Secondly, and perhaps more importantly, it is evident that framing our campus’ response to COVID-19 as a struggle between irresponsible students and an overbearing administration does not reflect reality and is counterproductive. It does not reflect reality because most students are not, in fact, irresponsible. It is counterproductive because it epitomizes a broader mistake that we make far too often in our contemporary moment: the tendency to misunderstand freedom.
In the context of COVID-19 on campus, this misinterpretation of what freedom really means has dire consequences and often manifests itself in social stratification between students who believe that rules are too strict and should be disobeyed and students who believe that the rules should be enforced. Simply put, social conflict on campus can be boiled down to an argument between those who claim the mantle of freedom to do as they please and those who believe such freedom is dangerous and needs to be taken away.
From another perspective, these are simply two sides of the same coin. True freedom—that is, the sort of freedom we should be learning to exercise at a liberal arts school like Furman—amounts to living virtuously and making responsible decisions that minimize the risk for disease transmission while fulfilling our need to socialize, connect, learn and grow. In this sense, true freedom is free from both the desires that drive students to Halloween pub crawls at bars downtown and the overly restrictive rules that continue to exist on campus.
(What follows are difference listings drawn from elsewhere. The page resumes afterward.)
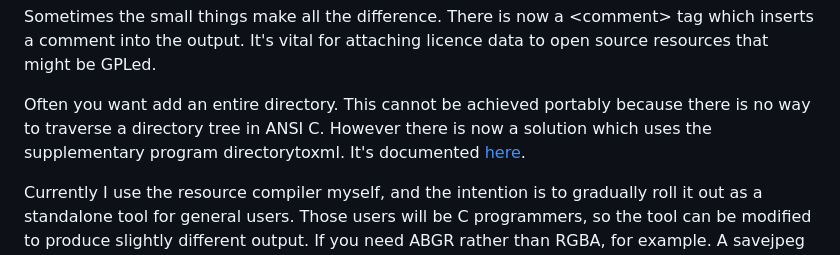
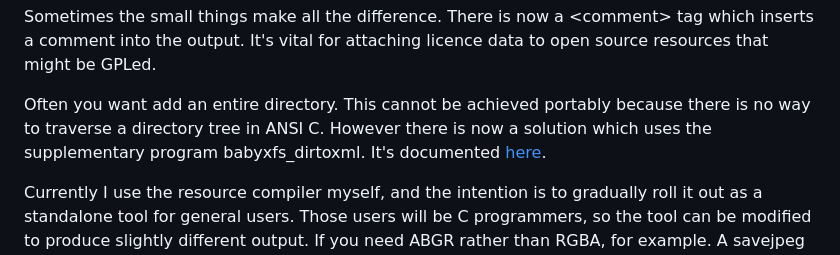
Before and after one commit to MalcolmMcLean/babyxrc, a Markdown page: README.md, the part around the change. GitHub-like rendering.

```diff
--- a/README.md
+++ b/README.md
@@ -108,7 +108,7 @@ licence data to open source resources that might be GPLed.
 
 Often you want add an entire directory. This cannot be achieved portably
 because there is no way to traverse a directory tree in ANSI C. However there
-is now a solution which uses the supplementary program directorytoxml. It's
+is now a solution which uses the supplementary program babyxfs_dirtoxml. It's
 documented [here](http://malcolmmclean.github.io/babyxrc/importingdirectories.html).
 
 Currently I use the resource compiler myself, and the intention is
```
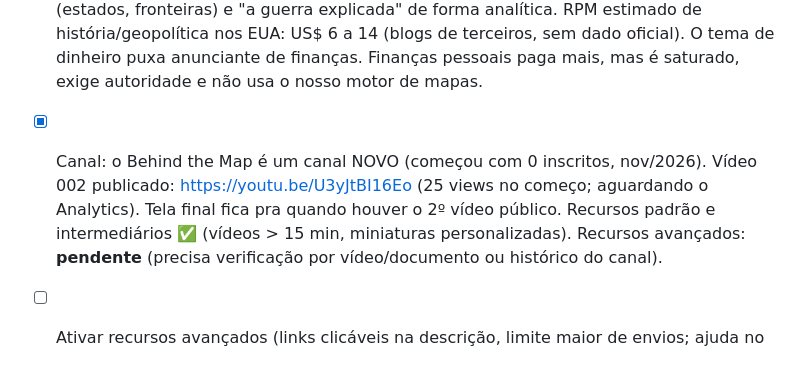
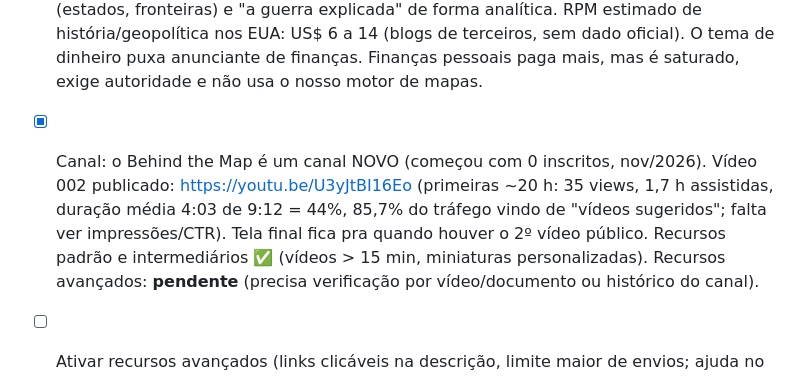
Before and after one commit to freitasnatan28-boop/teste, a Markdown page: docs/cerebro-canal.md, the part around the change. Rendered like a GitHub page.

Commit message:
Cérebro: primeiros números do vídeo 002
Co-Authored-By: Claude Opus 5.5 <noreply@anthropic.com>
Claude-Session: https://claude.ai/code/session_01K7yRyJiFkA3mNJBy6m954w

```diff
--- a/docs/cerebro-canal.md
+++ b/docs/cerebro-canal.md
@@ -82,7 +82,7 @@ Extra: cortar cerca de 3 Shorts de cada vídeo longo pra puxar público.
   história/geopolítica nos EUA: US$ 6 a 14 (blogs de terceiros, sem dado oficial). O tema de dinheiro puxa anunciante
   de finanças. Finanças pessoais paga mais, mas é saturado, exige autoridade e não usa o nosso motor de mapas.
 
-- [x] Canal: o Behind the Map é um canal NOVO (começou com 0 inscritos, nov/2026). Vídeo 002 publicado: https://youtu.be/U3yJtBI16Eo (25 views no começo; aguardando o Analytics). Tela final fica pra quando houver o 2º vídeo público. Recursos padrão e intermediários ✅ (vídeos > 15 min, miniaturas
+- [x] Canal: o Behind the Map é um canal NOVO (começou com 0 inscritos, nov/2026). Vídeo 002 publicado: https://youtu.be/U3yJtBI16Eo (primeiras ~20 h: 35 views, 1,7 h assistidas, duração média 4:03 de 9:12 = 44%, 85,7% do tráfego vindo de "vídeos sugeridos"; falta ver impressões/CTR). Tela final fica pra quando houver o 2º vídeo público. Recursos padrão e intermediários ✅ (vídeos > 15 min, miniaturas
   personalizadas). Recursos avançados: **pendente** (precisa verificação por vídeo/documento ou histórico do canal).
 - [ ] Ativar recursos avançados (links clicáveis na descrição, limite maior de envios; ajuda no pedido de monetização).
 
```
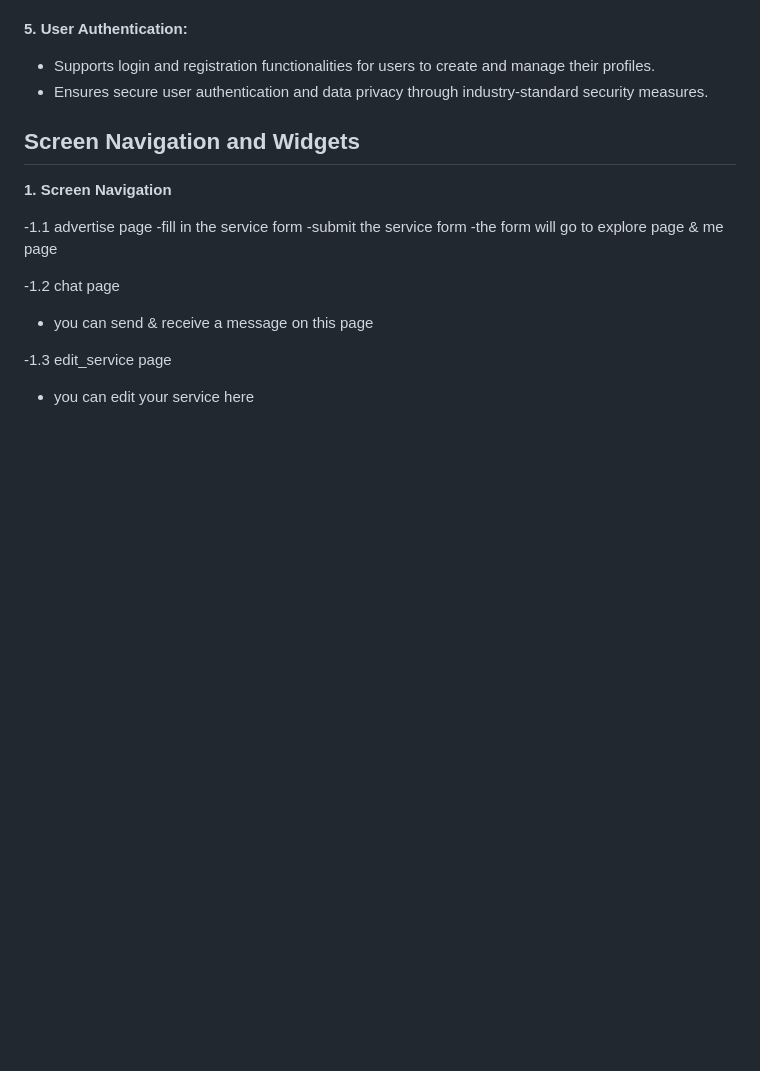
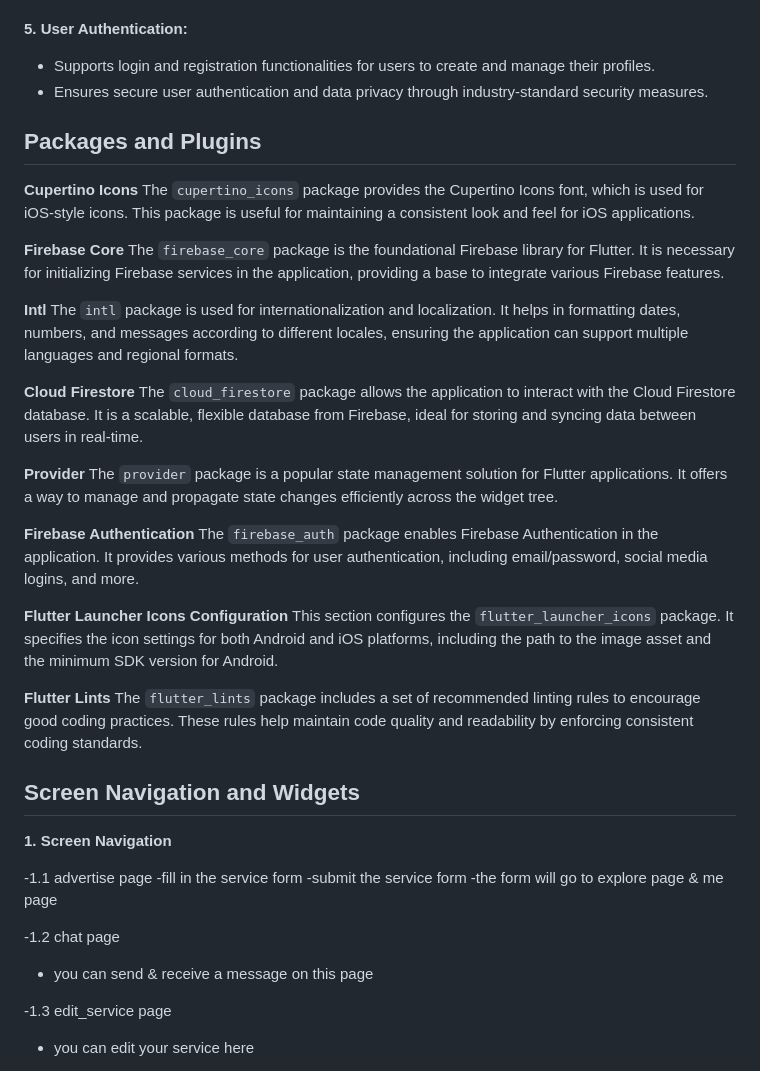
Before and after one commit to nazim98/amal-tech-repair, a Markdown page: README.md, the part around the change. Drawn GitHub-style; blank space fills up the shorter version.

```diff
--- a/README.md
+++ b/README.md
@@ -87,6 +87,32 @@ The Amal Tech Repair app aims to provide a hassle-free repair experience by offe
 - Supports login and registration functionalities for users to create and manage their profiles.
 - Ensures secure user authentication and data privacy through industry-standard security measures.
 
+## Packages and Plugins
+
+**Cupertino Icons**
+The `cupertino_icons` package provides the Cupertino Icons font, which is used for iOS-style icons. This package is useful for maintaining a consistent look and feel for iOS applications.
+
+**Firebase Core**
+The `firebase_core` package is the foundational Firebase library for Flutter. It is necessary for initializing Firebase services in the application, providing a base to integrate various Firebase features.
+
+**Intl**
+The `intl` package is used for internationalization and localization. It helps in formatting dates, numbers, and messages according to different locales, ensuring the application can support multiple languages and regional formats.
+
+**Cloud Firestore**
+The `cloud_firestore` package allows the application to interact with the Cloud Firestore database. It is a scalable, flexible database from Firebase, ideal for storing and syncing data between users in real-time.
+
+**Provider**
+The `provider` package is a popular state management solution for Flutter applications. It offers a way to manage and propagate state changes efficiently across the widget tree.
+
+**Firebase Authentication**
+The `firebase_auth` package enables Firebase Authentication in the application. It provides various methods for user authentication, including email/password, social media logins, and more.
+
+**Flutter Launcher Icons Configuration**
+This section configures the `flutter_launcher_icons` package. It specifies the icon settings for both Android and iOS platforms, including the path to the image asset and the minimum SDK version for Android.
+
+**Flutter Lints**
+The `flutter_lints` package includes a set of recommended linting rules to encourage good coding practices. These rules help maintain code quality and readability by enforcing consistent coding standards.
+
 ## Screen Navigation and Widgets
 **1. Screen Navigation**
 
```
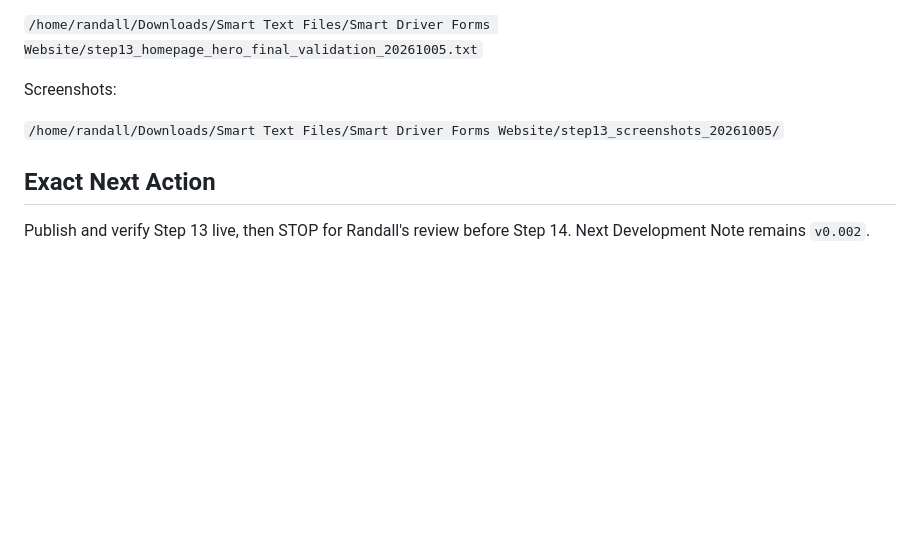
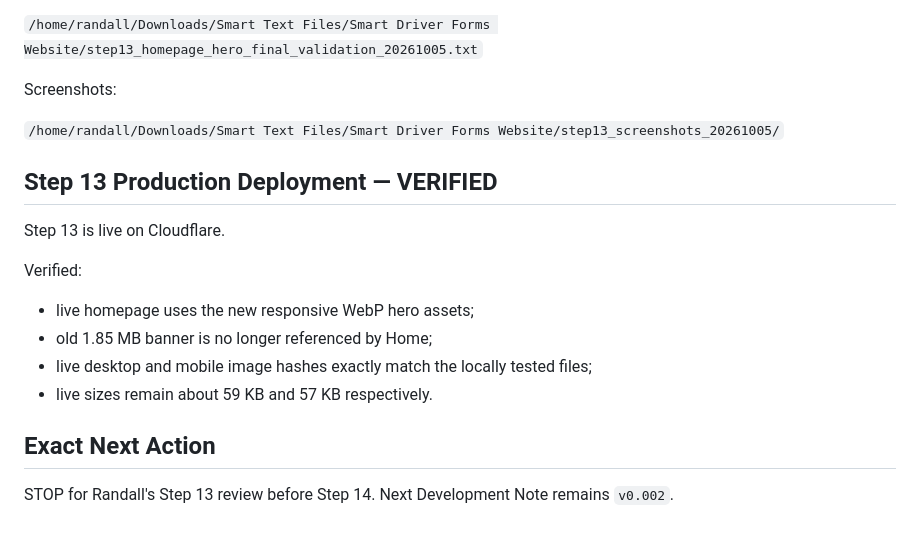
Before and after one commit to SmartDriverForms/website, a Markdown page: CHAT_RECOVERY.md, the part around the change. Drawn GitHub-style; blank space fills up the shorter version.

```diff
--- a/CHAT_RECOVERY.md
+++ b/CHAT_RECOVERY.md
@@ -633,6 +633,17 @@ Screenshots:
 
 `/home/randall/Downloads/Smart Text Files/Smart Driver Forms Website/step13_screenshots_20261005/`
 
+## Step 13 Production Deployment — VERIFIED
+
+Step 13 is live on Cloudflare.
+
+Verified:
+
+- live homepage uses the new responsive WebP hero assets;
+- old 1.85 MB banner is no longer referenced by Home;
+- live desktop and mobile image hashes exactly match the locally tested files;
+- live sizes remain about 59 KB and 57 KB respectively.
+
 ## Exact Next Action
 
-Publish and verify Step 13 live, then STOP for Randall's review before Step 14. Next Development Note remains `v0.002`.
+STOP for Randall's Step 13 review before Step 14. Next Development Note remains `v0.002`.
```
Also changed, not shown: PROJECT_STATUS.md (+22 -1 lines).
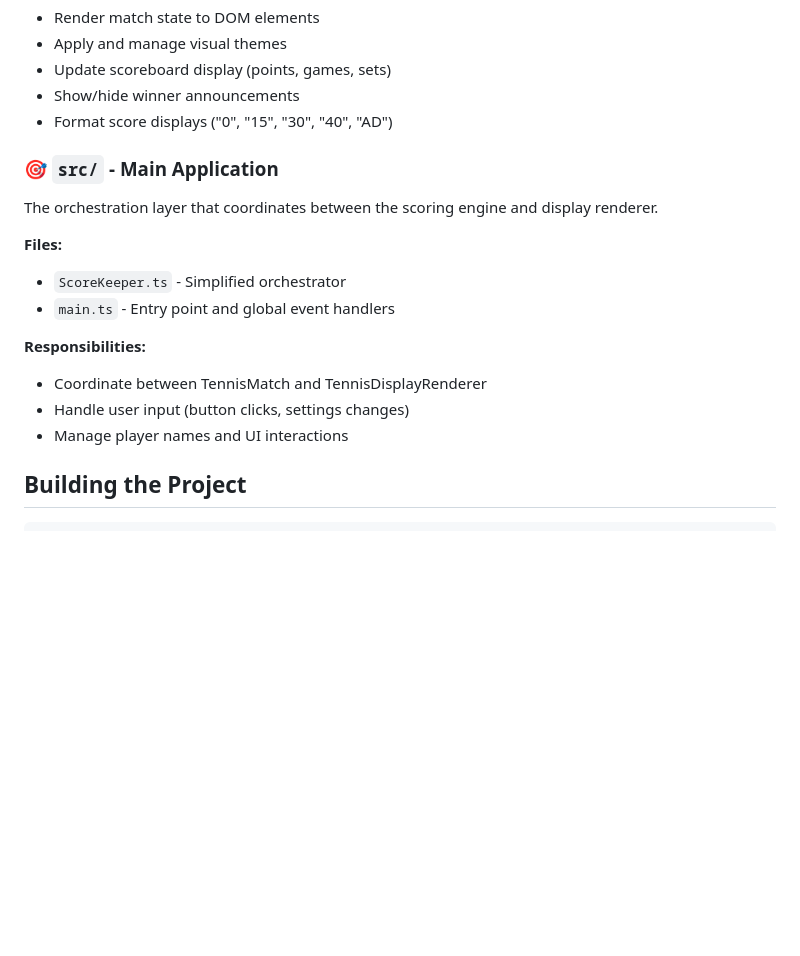
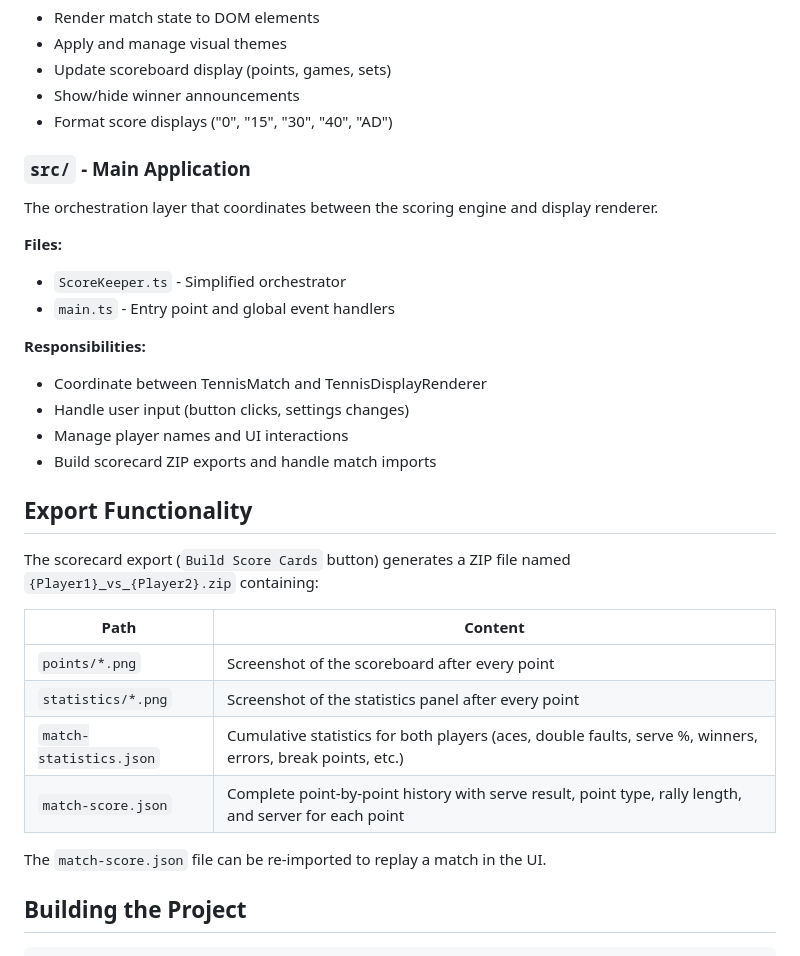
Before and after one commit to Arthamys/tennis_scorer, a Markdown page: README.md, the part around one of its changes. Rendered like a GitHub page; blank space fills up the shorter version.

```diff
--- a/README.md
+++ b/README.md
@@ -35,7 +47,7 @@ Handles rendering tennis match state to HTML elements, completely decoupled from
 - Show/hide winner announcements
 - Format score displays ("0", "15", "30", "40", "AD")
 
-### 🎯 **`src/`** - Main Application
+### `src/` - Main Application
 The orchestration layer that coordinates between the scoring engine and display renderer.
 
 **Files:**
@@ -46,6 +58,20 @@ The orchestration layer that coordinates between the scoring engine and display
 - Coordinate between TennisMatch and TennisDisplayRenderer
 - Handle user input (button clicks, settings changes)
 - Manage player names and UI interactions
+- Build scorecard ZIP exports and handle match imports
+
+## Export Functionality
+
+The scorecard export (`Build Score Cards` button) generates a ZIP file named `{Player1}_vs_{Player2}.zip` containing:
+
+| Path | Content |
+|------|---------|
+| `points/*.png` | Screenshot of the scoreboard after every point |
+| `statistics/*.png` | Screenshot of the statistics panel after every point |
+| `match-statistics.json` | Cumulative statistics for both players (aces, double faults, serve %, winners, errors, break points, etc.) |
+| `match-score.json` | Complete point-by-point history with serve result, point type, rally length, and server for each point |
+
+The `match-score.json` file can be re-imported to replay a match in the UI.
 
 ## Building the Project
 
```
Also changed, not shown: other parts of README.md (+105 -60 lines).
The good news is that many Furman students are already exhibiting such freedom. As we approach winter break and the spring semester, however, there will be more temptations than ever to abandon that freedom in exchange for the distorted understanding of doing as one pleases and rebelling against the Paladin Promise or doubling down on the rules. Moving forward, then, it would be worthwhile for administrators and students alike to remember that version of true freedom and ask how we might make decisions that advance it, both on a policy and a personal level. Otherwise, our campus risks spiraling into a situation in which students oscillate between obedience and disobedience rather than ever achieving some version of prudent self control.